On a shorter growing variety, untreated plots were 26 inches. Both plant growth regulators only reduced plant height about two inches. As expected, plant growth regulators had minimal effect on shorter growing varieties.

“So far we have seen no negative effects of either chemical at any of the rates we used. For Palisade, the application timing is at growth stage 30-33, or a winter-time application. This may give it more flexibility of application timing,” Thomason says.

“The chemistries are different, but they basically do the same thing. And, so far we have had no problems tank-mixing either material with nitrogen,” the Virginia Tech researcher adds.

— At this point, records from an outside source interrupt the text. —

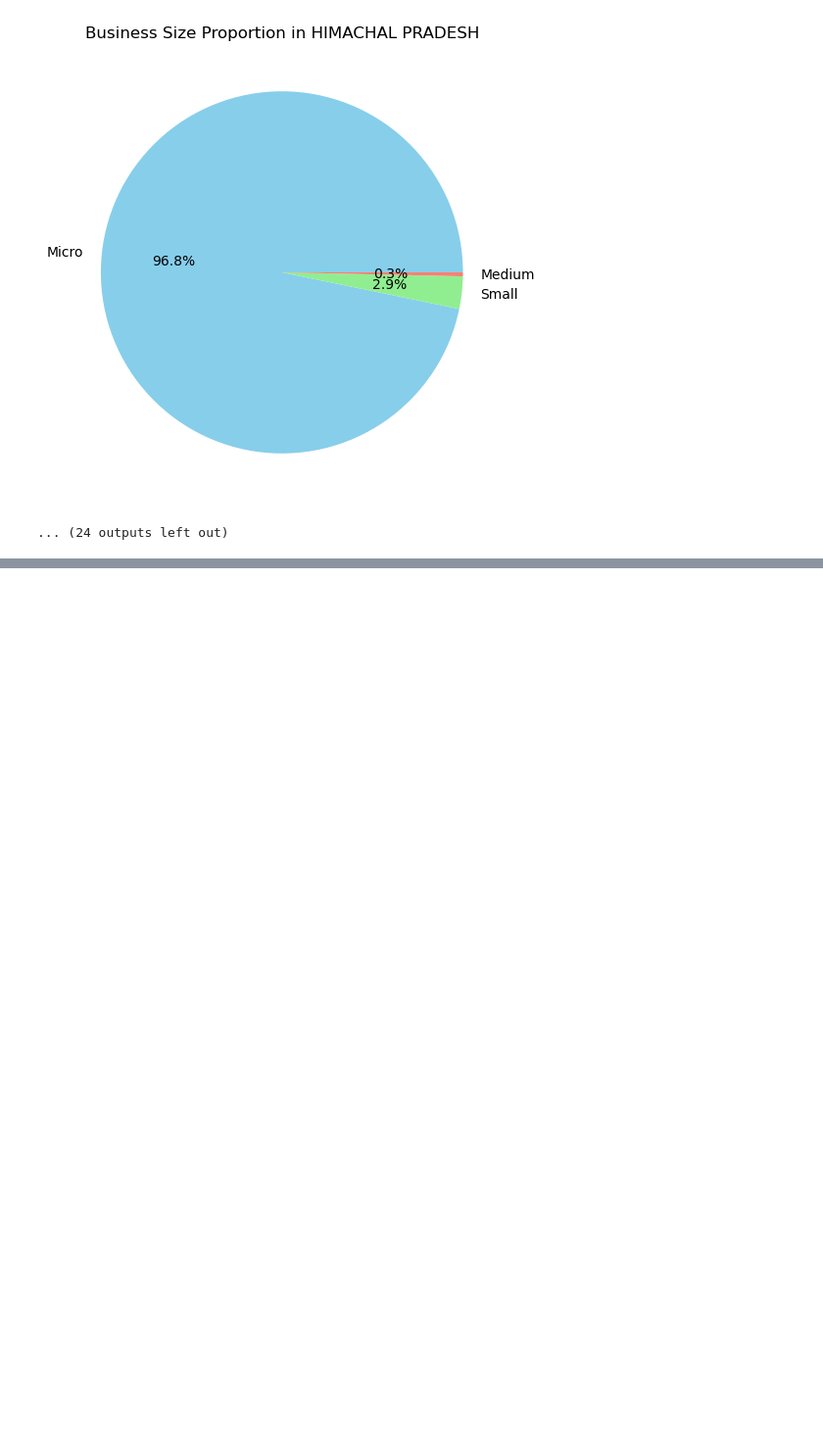
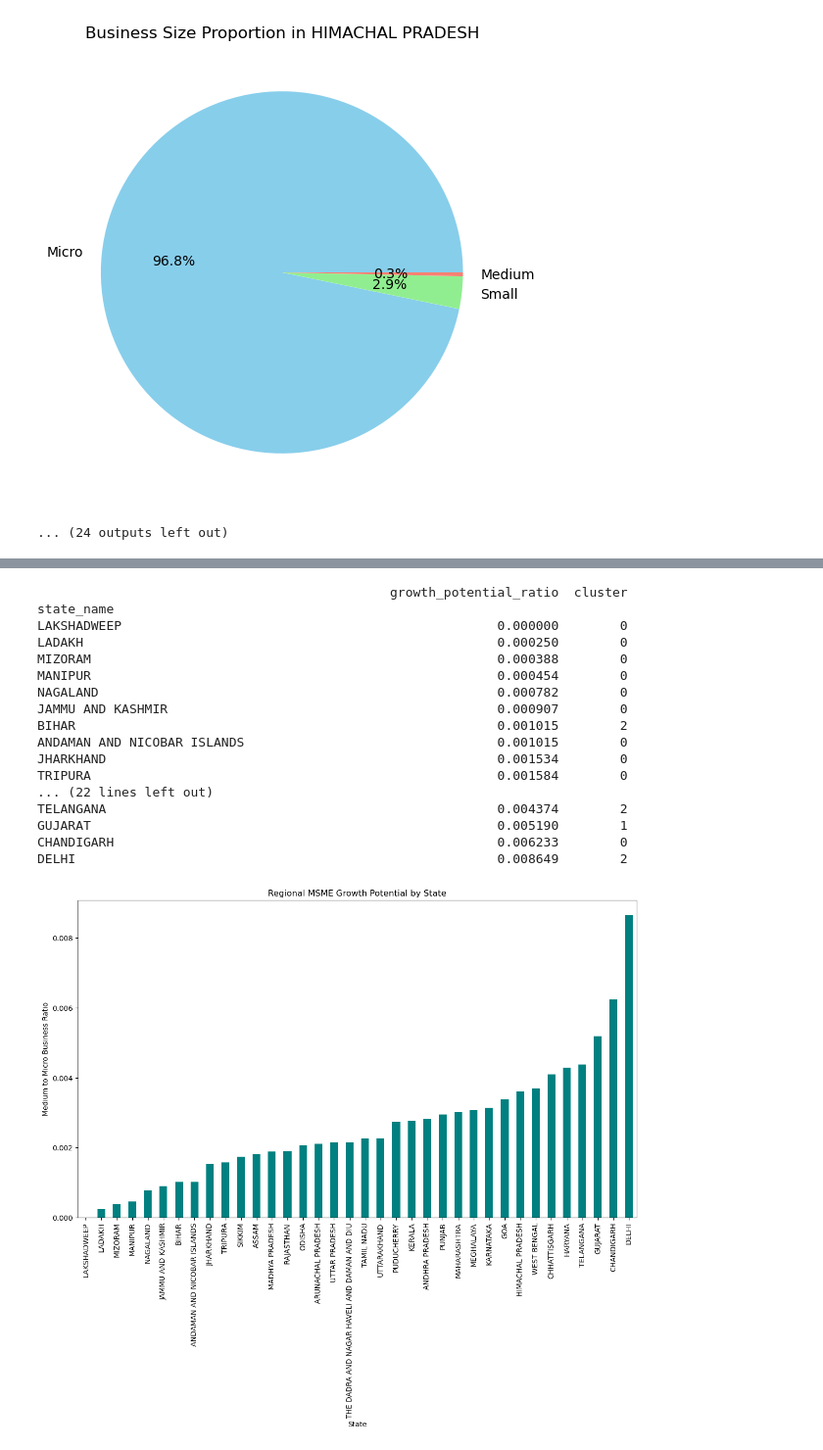
Before and after one commit to 10sharmashivam/AI_Personalization_for_MSME_FinTech_Platform, a Jupyter notebook: models/noteook.ipynb, the cells around one changed output, grey strips where cells are left out. Shown at 98% size. Saved outputs shown, nothing was run; the diff lists cells and outputs as text; code cells hidden in the pictures; blank space fills up the shorter version.

```diff
--- a/models/noteook.ipynb
+++ b/models/noteook.ipynb
@@ -199,0 +214,34 @@ state_business_counts['cluster'] = kmeans.fit_predict(scaled_data)
+# %%
+# 2. Regional MSME Growth Potential: Ratio of Medium to Micro Businesses
+state_business_counts['growth_potential_ratio'] = state_business_counts['medium'] / state_business_counts['micro']
+
+# Sort and display states by growth potential ratio (low ratio indicates higher growth potential)
+sorted_growth_potential = state_business_counts.sort_values(by='growth_potential_ratio')
+print(sorted_growth_potential[['growth_potential_ratio', 'cluster']])
+
+# Optional Visualization: Bar plot for growth potential ratio
+plt.figure(figsize=(14, 8))
+sorted_growth_potential['growth_potential_ratio'].plot(kind='bar', color='teal')
+plt.title('Regional MSME Growth Potential by State')
+plt.xlabel('State')
+plt.ylabel('Medium to Micro Business Ratio')
+plt.show()
+# %% [output]
+                                              growth_potential_ratio  cluster
+state_name
+LAKSHADWEEP                                                 0.000000        0
+LADAKH                                                      0.000250        0
+MIZORAM                                                     0.000388        0
+MANIPUR                                                     0.000454        0
+NAGALAND                                                    0.000782        0
+JAMMU AND KASHMIR                                           0.000907        0
+BIHAR                                                       0.001015        2
+ANDAMAN AND NICOBAR ISLANDS                                 0.001015        0
+JHARKHAND                                                   0.001534        0
+TRIPURA                                                     0.001584        0
+... (22 lines left out)
+TELANGANA                                                   0.004374        2
+GUJARAT                                                     0.005190        1
+CHANDIGARH                                                  0.006233        0
+DELHI                                                       0.008649        2
+[figure, added]
```
Also changed, not shown: parts of 1 cell of this notebook.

A number of seed treatments are used to keep diseases of small grains, including barley, under control. In general, these treatments have been successful in disease management programs. In addition, most popular varieties have genetic resistance to most diseases.

Also in general, these products were developed for cereal crops growing in a significantly different climate than found in the mid-Atlantic states. So, Virginia Tech researchers recently took a look at two of the primary diseases and a different approach to managing them.

Powdery mildew and leaf rust are the primary diseases of barley in the upper Southeast. Keeping these yield-robbing pathogens under control is one key to top barley production.

Virginia Tech researchers, in an effort to get a better understanding of genetic resistance of two popular varieties of barley to leafspot and powdery mildew, tested a hulled (Thoroughbred) and a hull-less (Doyce) variety last year.

Doyce has the best leafspot resistance of any variety in the Virginia Tech program and excellent powdery mildew resistance. Thoroughbred doesn’t have nearly as good resistance, but is a high yielding barley variety.

Typically, neither disease is a big problem in the fall and winter, but become a problem as seed treatment fungicides begin to break down in the spring.

In the Virginia Tech tests, at the Eastern Virginia Agricultural Research and Extension Center, Baytan, a flowable fungicide commonly used to manage cotton diseases, was applied to barley.

In plots with no seed treatment, the fungicide was applied after the plots were rated at 6 and 7 (9.0 being the worst rate of infection). After the fungicide application, the same plots were rated at 0 and 1.

 “We know the fungicide will work. How well it will fit for our growers, we don’t know yet,” says Thomason.

Killing weeds that impact the yield of barley and other small grains in the upper Southeast is relatively easy, compared to summer crops. However, managing weeds economically from fall planting until late spring harvest can be a challenge.